Mobile phones have become an essential communication tool globally, the advances in technology have further increased smartphone reliability in various uses (3). Mobile apps are tools which provide various functionalities and services ranging from entertainment, business, education, and self-management, including incorporation into chronic disease management and prevention such as diabetes self-care (6). It has been shown that diabetes self-care can be improved with mobile phone interventions since they offer great potential to support therapy management, to increase therapy adherence, and to prevent disease complications (7). Valuable features of mobile apps have been identified: simple to use, able to provide specific instructions for better disease management, and able to share data with other individuals (4).
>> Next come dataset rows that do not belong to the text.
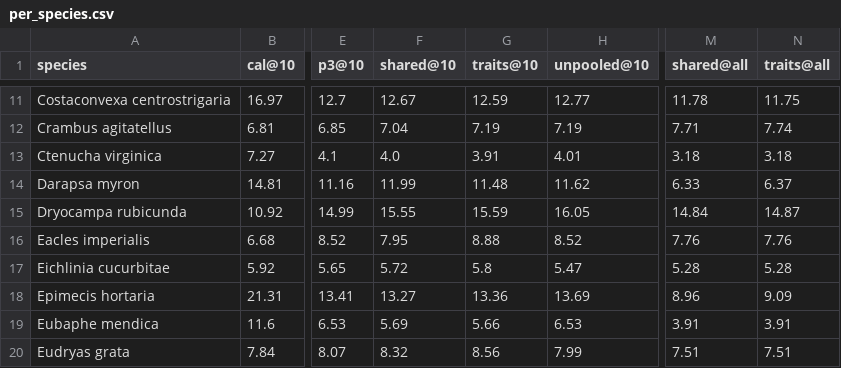
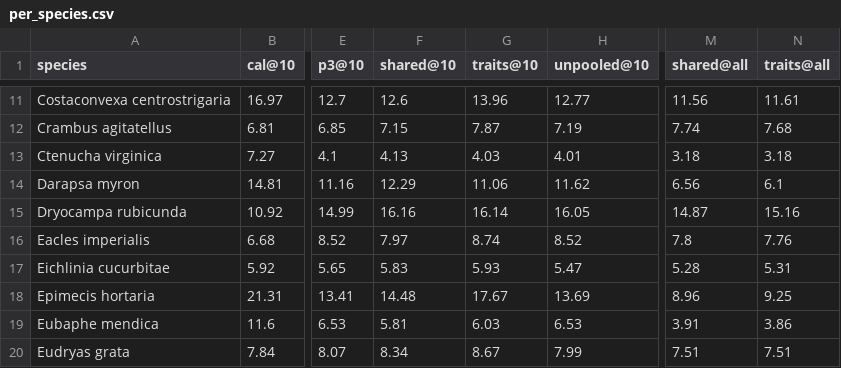
Before and after one commit to neevliberman/hatch, a CSV file: notebooks/pooled/results/per_species.csv, drawn as a sheet; only a part is shown, gaps mark what is left out; the diff covers the shown part only; the diff names each change by its address in the sheet, - before the commit and + after, or states it on an @@ line.

```diff
--- a/notebooks/pooled/results/per_species.csv
+++ b/notebooks/pooled/results/per_species.csv
-F11 (shared@10): 12.67
+F11 (shared@10): 12.6
-G11 (traits@10): 12.59
+G11 (traits@10): 13.96
-M11 (shared@all): 11.78
+M11 (shared@all): 11.56
-N11 (traits@all): 11.75
+N11 (traits@all): 11.61
-F12 (shared@10): 7.04
+F12 (shared@10): 7.15
-G12 (traits@10): 7.19
+G12 (traits@10): 7.87
-M12 (shared@all): 7.71
+M12 (shared@all): 7.74
-N12 (traits@all): 7.74
+N12 (traits@all): 7.68
-F13 (shared@10): 4.0
+F13 (shared@10): 4.13
-G13 (traits@10): 3.91
+G13 (traits@10): 4.03
-F14 (shared@10): 11.99
+F14 (shared@10): 12.29
-G14 (traits@10): 11.48
+G14 (traits@10): 11.06
-M14 (shared@all): 6.33
+M14 (shared@all): 6.56
-N14 (traits@all): 6.37
+N14 (traits@all): 6.1
-F15 (shared@10): 15.55
+F15 (shared@10): 16.16
-G15 (traits@10): 15.59
+G15 (traits@10): 16.14
-M15 (shared@all): 14.84
+M15 (shared@all): 14.87
-N15 (traits@all): 14.87
+N15 (traits@all): 15.16
-F16 (shared@10): 7.95
+F16 (shared@10): 7.97
-G16 (traits@10): 8.88
+G16 (traits@10): 8.74
-M16 (shared@all): 7.76
+M16 (shared@all): 7.8
-F17 (shared@10): 5.72
+F17 (shared@10): 5.83
-G17 (traits@10): 5.8
+G17 (traits@10): 5.93
-N17 (traits@all): 5.28
+N17 (traits@all): 5.31
-F18 (shared@10): 13.27
+F18 (shared@10): 14.48
-G18 (traits@10): 13.36
+G18 (traits@10): 17.67
-N18 (traits@all): 9.09
+N18 (traits@all): 9.25
-F19 (shared@10): 5.69
+F19 (shared@10): 5.81
-G19 (traits@10): 5.66
+G19 (traits@10): 6.03
-N19 (traits@all): 3.91
+N19 (traits@all): 3.86
-F20 (shared@10): 8.32
+F20 (shared@10): 8.34
-G20 (traits@10): 8.56
+G20 (traits@10): 8.67
```
Also changed, not shown: 130 edited cells elsewhere in this file, notebooks/pooled/results/params_all_years.csv, 13 other files.
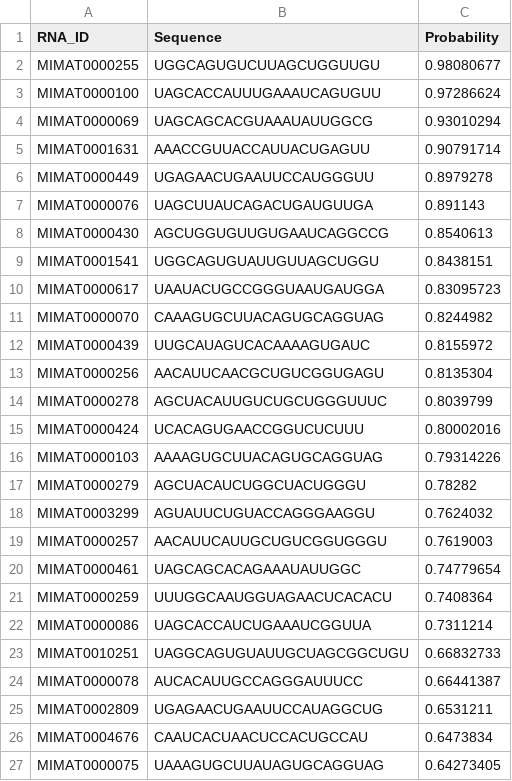
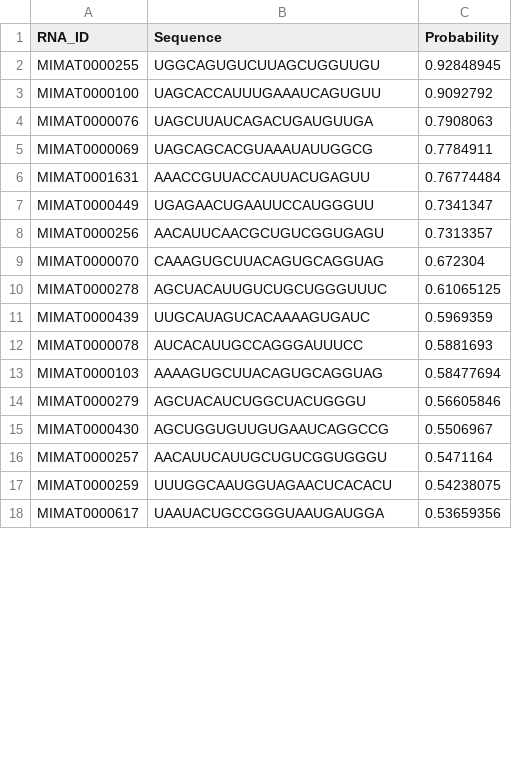
Before and after one commit to scxdhr020629/dj_mda, a CSV file: top_30_miRNA_predictions_01.csv, drawn as a sheet; only a part is shown; the diff covers the shown part only.

```diff
--- a/top_30_miRNA_predictions_01.csv
+++ b/top_30_miRNA_predictions_01.csv
@@ -1,27 +1,18 @@
 RNA_ID,Sequence,Probability
-MIMAT0000255,UGGCAGUGUCUUAGCUGGUUGU,0.98080677
-MIMAT0000100,UAGCACCAUUUGAAAUCAGUGUU,0.97286624
-MIMAT0000069,UAGCAGCACGUAAAUAUUGGCG,0.93010294
-MIMAT0001631,AAACCGUUACCAUUACUGAGUU,0.90791714
-MIMAT0000449,UGAGAACUGAAUUCCAUGGGUU,0.8979278
-MIMAT0000076,UAGCUUAUCAGACUGAUGUUGA,0.891143
-MIMAT0000430,AGCUGGUGUUGUGAAUCAGGCCG,0.8540613
-MIMAT0001541,UGGCAGUGUAUUGUUAGCUGGU,0.8438151
-MIMAT0000617,UAAUACUGCCGGGUAAUGAUGGA,0.83095723
-MIMAT0000070,CAAAGUGCUUACAGUGCAGGUAG,0.8244982
-MIMAT0000439,UUGCAUAGUCACAAAAGUGAUC,0.8155972
-MIMAT0000256,AACAUUCAACGCUGUCGGUGAGU,0.8135304
-MIMAT0000278,AGCUACAUUGUCUGCUGGGUUUC,0.8039799
-MIMAT0000424,UCACAGUGAACCGGUCUCUUU,0.80002016
-MIMAT0000103,AAAAGUGCUUACAGUGCAGGUAG,0.79314226
-MIMAT0000279,AGCUACAUCUGGCUACUGGGU,0.78282
-MIMAT0003299,AGUAUUCUGUACCAGGGAAGGU,0.7624032
-MIMAT0000257,AACAUUCAUUGCUGUCGGUGGGU,0.7619003
-MIMAT0000461,UAGCAGCACAGAAAUAUUGGC,0.74779654
-MIMAT0000259,UUUGGCAAUGGUAGAACUCACACU,0.7408364
-MIMAT0000086,UAGCACCAUCUGAAAUCGGUUA,0.7311214
-MIMAT0010251,UAGGCAGUGUAUUGCUAGCGGCUGU,0.66832733
-MIMAT0000078,AUCACAUUGCCAGGGAUUUCC,0.66441387
-MIMAT0002809,UGAGAACUGAAUUCCAUAGGCUG,0.6531211
-MIMAT0004676,CAAUCACUAACUCCACUGCCAU,0.6473834
-MIMAT0000075,UAAAGUGCUUAUAGUGCAGGUAG,0.64273405
+MIMAT0000255,UGGCAGUGUCUUAGCUGGUUGU,0.92848945
+MIMAT0000100,UAGCACCAUUUGAAAUCAGUGUU,0.9092792
+MIMAT0000076,UAGCUUAUCAGACUGAUGUUGA,0.7908063
+MIMAT0000069,UAGCAGCACGUAAAUAUUGGCG,0.7784911
+MIMAT0001631,AAACCGUUACCAUUACUGAGUU,0.76774484
+MIMAT0000449,UGAGAACUGAAUUCCAUGGGUU,0.7341347
+MIMAT0000256,AACAUUCAACGCUGUCGGUGAGU,0.7313357
+MIMAT0000070,CAAAGUGCUUACAGUGCAGGUAG,0.672304
+MIMAT0000278,AGCUACAUUGUCUGCUGGGUUUC,0.61065125
+MIMAT0000439,UUGCAUAGUCACAAAAGUGAUC,0.5969359
+MIMAT0000078,AUCACAUUGCCAGGGAUUUCC,0.5881693
+MIMAT0000103,AAAAGUGCUUACAGUGCAGGUAG,0.58477694
+MIMAT0000279,AGCUACAUCUGGCUACUGGGU,0.56605846
+MIMAT0000430,AGCUGGUGUUGUGAAUCAGGCCG,0.5506967
+MIMAT0000257,AACAUUCAUUGCUGUCGGUGGGU,0.5471164
+MIMAT0000259,UUUGGCAAUGGUAGAACUCACACU,0.54238075
+MIMAT0000617,UAAUACUGCCGGGUAAUGAUGGA,0.53659356
```
Also changed, not shown: 10 added rows, 1 removed row and 3 edited cells elsewhere in this file, all_predict_01.csv, top_30_predictions_01.csv, 13 other files.
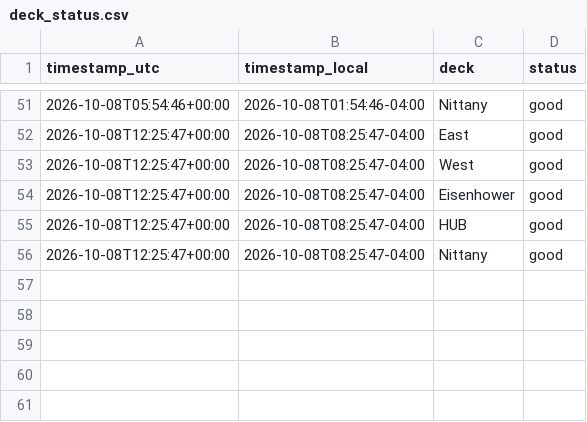
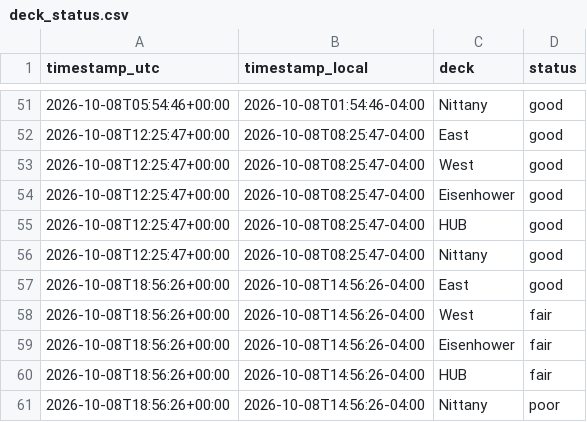
Before and after one commit to osos7mood/psu-deck-tracker, a CSV file: data/deck_status.csv, drawn as a sheet; only a part is shown, gaps mark what is left out.

```diff
--- a/data/deck_status.csv
+++ b/data/deck_status.csv
@@ -56 +56,6 @@ timestamp_utc,timestamp_local,deck,status
 2026-10-08T12:25:47+00:00,2026-10-08T08:25:47-04:00,Nittany,good
+2026-10-08T18:56:26+00:00,2026-10-08T14:56:26-04:00,East,good
+2026-10-08T18:56:26+00:00,2026-10-08T14:56:26-04:00,West,fair
+2026-10-08T18:56:26+00:00,2026-10-08T14:56:26-04:00,Eisenhower,fair
+2026-10-08T18:56:26+00:00,2026-10-08T14:56:26-04:00,HUB,fair
+2026-10-08T18:56:26+00:00,2026-10-08T14:56:26-04:00,Nittany,poor
```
Diabetes self-management mobile apps that are designed and developed to manage diabetes may support self-management in diabetes (8). There are various free or paid apps for diabetes yet their use by patients necessitates supervision as the health benefits of mobile apps in managing diabetic conditions are unknown (8). Thus, the use of mobile medical apps which can assist diabetes mellitus management is limited (9). Before mobile apps are promoted to increase their use in managing diabetes among patients, a systematic evaluation of selected mobile medical apps for diabetes mellitus self-management is important to guide diabetic patients or carers in choosing suitable mobile medical apps for diabetes self-management. The evaluation of the contents and features of mobile medical apps for diabetes self-management would allow to rank the usability and completeness of the mobile apps. The evaluation of the contents and features of diabetes mobile medical apps is important as it will provide guidance for diabetic patients in choosing suitable diabetes apps for self-management. The clinicians could also recommend the most suitable mobile apps to their patients and incorporate the mobile apps into the treatment protocol. Therefore, the purpose of this study was to evaluate the contents and the features of mobile medical apps for diabetes self-management. The study might assist mobile app developers in designing new diabetes mobile medical apps or in modifying and improving their existing mobile medical apps.

Methodology

Study Design

The search for diabetes mobile medical apps in two platforms: Apple and Google Play stores was done separately by using two smartphones: an iPhone 6 (Apple Inc., Cupentino, CA, USA, for iPhone operating system, iOS device) and a Lenovo A369i (for Android OS device), respectively. The inclusion criteria for the mobile apps were meant to be used for diabetes self-management and have a SMBG, which enables the user to record their blood glucose measurement using the apps. The mobile apps which were specifically designed for medical practitioners rather than patients were excluded from the study. The apps which provided no English-language user interface and/or were developed for use in certain countries other than Malaysia were not included in the evaluation. The apps which offered a general fitness functionality that could be used for diabetes management but were not specifically designed for it were also not part of the study. Apps which were not meant to be used with smartphones were not evaluated, for example, those apps for tablets or iPads only. The apps which were not regularly updated (with a latest updated date of 18 months prior to the study) were also excluded from the study.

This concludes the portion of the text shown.